[Items from a dataset]
════════════════
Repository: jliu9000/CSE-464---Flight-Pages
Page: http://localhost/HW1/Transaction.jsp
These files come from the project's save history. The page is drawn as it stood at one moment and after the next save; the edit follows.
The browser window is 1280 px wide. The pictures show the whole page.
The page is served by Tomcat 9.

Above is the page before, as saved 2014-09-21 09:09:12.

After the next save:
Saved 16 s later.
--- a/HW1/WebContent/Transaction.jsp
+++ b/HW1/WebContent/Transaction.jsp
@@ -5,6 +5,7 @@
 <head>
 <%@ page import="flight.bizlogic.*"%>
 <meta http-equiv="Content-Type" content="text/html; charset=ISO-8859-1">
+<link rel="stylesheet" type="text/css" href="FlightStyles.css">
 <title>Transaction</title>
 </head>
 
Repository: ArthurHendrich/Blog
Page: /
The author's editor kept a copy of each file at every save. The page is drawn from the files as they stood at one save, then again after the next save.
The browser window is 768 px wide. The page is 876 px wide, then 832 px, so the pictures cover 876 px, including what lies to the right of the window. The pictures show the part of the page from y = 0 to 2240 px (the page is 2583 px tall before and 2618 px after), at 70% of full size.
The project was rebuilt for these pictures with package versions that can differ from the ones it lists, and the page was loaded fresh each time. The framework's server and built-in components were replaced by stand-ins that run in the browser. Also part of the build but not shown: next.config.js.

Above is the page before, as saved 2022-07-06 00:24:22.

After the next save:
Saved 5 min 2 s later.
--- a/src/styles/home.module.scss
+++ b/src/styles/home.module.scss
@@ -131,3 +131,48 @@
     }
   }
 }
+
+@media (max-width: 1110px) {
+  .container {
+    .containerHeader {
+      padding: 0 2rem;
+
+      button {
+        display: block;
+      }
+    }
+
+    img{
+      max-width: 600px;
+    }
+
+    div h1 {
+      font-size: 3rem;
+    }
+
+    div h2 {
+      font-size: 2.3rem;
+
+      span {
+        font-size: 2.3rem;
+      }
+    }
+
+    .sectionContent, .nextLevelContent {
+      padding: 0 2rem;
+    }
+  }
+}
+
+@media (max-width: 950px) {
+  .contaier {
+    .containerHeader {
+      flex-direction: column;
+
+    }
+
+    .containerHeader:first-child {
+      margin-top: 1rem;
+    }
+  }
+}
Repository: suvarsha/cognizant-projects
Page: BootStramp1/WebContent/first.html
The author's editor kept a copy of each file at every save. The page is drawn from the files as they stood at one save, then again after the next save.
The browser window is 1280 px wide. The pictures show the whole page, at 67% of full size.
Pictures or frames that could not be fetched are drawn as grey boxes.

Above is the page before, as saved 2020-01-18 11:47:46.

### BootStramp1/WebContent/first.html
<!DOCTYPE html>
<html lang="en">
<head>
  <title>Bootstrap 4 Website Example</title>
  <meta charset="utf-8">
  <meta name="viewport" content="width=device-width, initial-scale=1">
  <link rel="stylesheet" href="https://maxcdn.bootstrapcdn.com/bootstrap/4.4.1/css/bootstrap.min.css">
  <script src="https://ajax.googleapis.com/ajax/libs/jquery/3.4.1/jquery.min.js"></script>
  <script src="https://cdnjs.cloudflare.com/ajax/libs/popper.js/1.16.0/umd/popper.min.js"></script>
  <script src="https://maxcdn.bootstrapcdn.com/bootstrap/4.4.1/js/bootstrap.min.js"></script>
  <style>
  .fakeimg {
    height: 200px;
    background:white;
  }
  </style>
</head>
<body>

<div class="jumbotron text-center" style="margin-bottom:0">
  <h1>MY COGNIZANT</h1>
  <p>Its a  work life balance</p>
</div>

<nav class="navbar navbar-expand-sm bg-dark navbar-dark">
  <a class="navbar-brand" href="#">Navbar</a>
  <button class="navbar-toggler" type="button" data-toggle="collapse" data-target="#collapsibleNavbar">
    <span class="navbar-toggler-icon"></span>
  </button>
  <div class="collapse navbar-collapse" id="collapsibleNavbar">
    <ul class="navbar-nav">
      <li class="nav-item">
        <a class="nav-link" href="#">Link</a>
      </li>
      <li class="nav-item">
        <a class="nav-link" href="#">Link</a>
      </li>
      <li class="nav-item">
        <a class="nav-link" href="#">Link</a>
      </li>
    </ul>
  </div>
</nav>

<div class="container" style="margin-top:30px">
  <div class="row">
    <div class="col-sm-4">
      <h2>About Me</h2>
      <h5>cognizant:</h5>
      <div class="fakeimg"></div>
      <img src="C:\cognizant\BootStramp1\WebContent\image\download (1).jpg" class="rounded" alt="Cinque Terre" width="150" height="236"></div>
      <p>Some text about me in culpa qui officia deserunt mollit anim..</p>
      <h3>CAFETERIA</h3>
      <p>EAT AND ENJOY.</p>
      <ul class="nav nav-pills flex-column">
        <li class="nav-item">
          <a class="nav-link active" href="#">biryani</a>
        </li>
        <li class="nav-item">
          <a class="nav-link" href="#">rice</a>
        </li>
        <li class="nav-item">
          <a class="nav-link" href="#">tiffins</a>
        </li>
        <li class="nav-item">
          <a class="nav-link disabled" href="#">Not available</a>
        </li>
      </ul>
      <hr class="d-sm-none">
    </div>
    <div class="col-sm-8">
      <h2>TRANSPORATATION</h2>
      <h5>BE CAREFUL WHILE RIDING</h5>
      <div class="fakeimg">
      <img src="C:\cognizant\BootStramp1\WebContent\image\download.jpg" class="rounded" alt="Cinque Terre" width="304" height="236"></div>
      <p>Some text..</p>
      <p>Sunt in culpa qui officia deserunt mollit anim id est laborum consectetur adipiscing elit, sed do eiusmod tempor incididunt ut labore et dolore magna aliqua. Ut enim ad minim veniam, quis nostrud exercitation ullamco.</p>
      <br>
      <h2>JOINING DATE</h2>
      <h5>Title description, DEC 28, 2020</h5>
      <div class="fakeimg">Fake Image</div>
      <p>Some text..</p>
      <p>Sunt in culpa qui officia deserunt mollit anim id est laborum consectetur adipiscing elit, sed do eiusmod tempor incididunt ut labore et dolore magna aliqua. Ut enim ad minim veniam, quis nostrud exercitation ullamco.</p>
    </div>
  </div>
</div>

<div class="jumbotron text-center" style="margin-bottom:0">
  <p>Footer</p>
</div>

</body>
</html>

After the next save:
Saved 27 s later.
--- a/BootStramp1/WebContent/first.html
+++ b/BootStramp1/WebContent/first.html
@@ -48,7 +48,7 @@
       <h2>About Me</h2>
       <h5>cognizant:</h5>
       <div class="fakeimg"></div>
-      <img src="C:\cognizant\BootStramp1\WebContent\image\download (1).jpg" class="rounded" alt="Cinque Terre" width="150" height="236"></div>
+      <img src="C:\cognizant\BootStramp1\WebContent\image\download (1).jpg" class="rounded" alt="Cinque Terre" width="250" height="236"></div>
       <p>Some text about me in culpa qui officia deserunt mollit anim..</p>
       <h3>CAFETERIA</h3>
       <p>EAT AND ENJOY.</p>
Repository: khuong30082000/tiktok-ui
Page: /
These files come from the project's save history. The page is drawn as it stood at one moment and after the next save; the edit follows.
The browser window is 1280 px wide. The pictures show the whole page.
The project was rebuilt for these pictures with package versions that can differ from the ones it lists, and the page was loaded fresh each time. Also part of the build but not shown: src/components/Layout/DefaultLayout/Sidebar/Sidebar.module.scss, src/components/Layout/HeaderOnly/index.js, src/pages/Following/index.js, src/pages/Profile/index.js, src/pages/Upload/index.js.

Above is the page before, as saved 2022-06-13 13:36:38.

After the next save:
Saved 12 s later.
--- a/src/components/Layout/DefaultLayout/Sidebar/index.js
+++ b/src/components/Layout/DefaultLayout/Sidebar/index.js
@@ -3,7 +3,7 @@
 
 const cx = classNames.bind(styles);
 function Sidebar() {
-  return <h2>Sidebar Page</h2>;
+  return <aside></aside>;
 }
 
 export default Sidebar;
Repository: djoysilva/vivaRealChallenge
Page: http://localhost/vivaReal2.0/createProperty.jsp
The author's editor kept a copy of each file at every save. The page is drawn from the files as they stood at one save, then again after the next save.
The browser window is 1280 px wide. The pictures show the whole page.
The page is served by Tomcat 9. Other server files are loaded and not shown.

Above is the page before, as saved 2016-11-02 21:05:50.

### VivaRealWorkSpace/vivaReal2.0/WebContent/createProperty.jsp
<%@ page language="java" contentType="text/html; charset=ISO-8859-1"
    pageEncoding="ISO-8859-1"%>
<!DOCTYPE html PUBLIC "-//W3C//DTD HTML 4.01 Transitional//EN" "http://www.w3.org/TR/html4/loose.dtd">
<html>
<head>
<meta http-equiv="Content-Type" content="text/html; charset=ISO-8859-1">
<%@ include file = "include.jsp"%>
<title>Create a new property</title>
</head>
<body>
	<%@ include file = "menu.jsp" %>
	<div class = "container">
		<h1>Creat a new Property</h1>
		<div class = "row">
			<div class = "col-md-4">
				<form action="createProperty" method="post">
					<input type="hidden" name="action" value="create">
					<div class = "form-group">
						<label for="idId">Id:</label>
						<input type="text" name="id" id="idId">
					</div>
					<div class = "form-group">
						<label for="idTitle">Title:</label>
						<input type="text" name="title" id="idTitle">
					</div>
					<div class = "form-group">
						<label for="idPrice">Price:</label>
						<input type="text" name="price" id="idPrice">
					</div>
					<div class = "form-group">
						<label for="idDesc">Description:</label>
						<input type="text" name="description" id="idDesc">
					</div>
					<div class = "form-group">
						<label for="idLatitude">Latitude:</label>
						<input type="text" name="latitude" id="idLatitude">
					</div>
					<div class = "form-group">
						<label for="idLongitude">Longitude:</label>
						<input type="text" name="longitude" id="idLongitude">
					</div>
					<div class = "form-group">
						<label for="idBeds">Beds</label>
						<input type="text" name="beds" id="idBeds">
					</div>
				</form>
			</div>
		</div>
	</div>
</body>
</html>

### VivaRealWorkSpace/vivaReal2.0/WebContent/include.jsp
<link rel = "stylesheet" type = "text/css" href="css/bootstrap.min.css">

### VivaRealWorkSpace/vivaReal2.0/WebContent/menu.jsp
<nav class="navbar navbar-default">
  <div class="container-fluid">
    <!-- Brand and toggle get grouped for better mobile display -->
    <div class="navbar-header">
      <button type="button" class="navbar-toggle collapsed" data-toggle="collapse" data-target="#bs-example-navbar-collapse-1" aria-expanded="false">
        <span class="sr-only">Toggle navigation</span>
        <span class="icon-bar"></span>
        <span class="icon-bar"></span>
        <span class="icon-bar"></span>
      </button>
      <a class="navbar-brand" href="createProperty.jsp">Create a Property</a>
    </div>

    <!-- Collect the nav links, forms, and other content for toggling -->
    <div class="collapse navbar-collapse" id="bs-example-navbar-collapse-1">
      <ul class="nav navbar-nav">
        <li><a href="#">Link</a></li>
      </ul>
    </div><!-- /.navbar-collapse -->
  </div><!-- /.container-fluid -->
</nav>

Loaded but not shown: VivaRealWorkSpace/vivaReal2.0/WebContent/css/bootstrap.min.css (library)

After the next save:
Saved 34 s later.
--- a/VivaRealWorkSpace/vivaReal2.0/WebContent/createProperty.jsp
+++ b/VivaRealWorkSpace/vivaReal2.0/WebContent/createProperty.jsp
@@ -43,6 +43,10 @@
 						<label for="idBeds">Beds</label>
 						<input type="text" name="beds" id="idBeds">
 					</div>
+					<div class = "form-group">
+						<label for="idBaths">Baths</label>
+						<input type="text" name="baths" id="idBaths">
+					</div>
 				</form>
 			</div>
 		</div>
════════════════
Find every line in the records above that contains the word "idPrice", and copy each one.

**COMPLETED TASK:**
						<label for="idPrice">Price:</label>
						<input type="text" name="price" id="idPrice">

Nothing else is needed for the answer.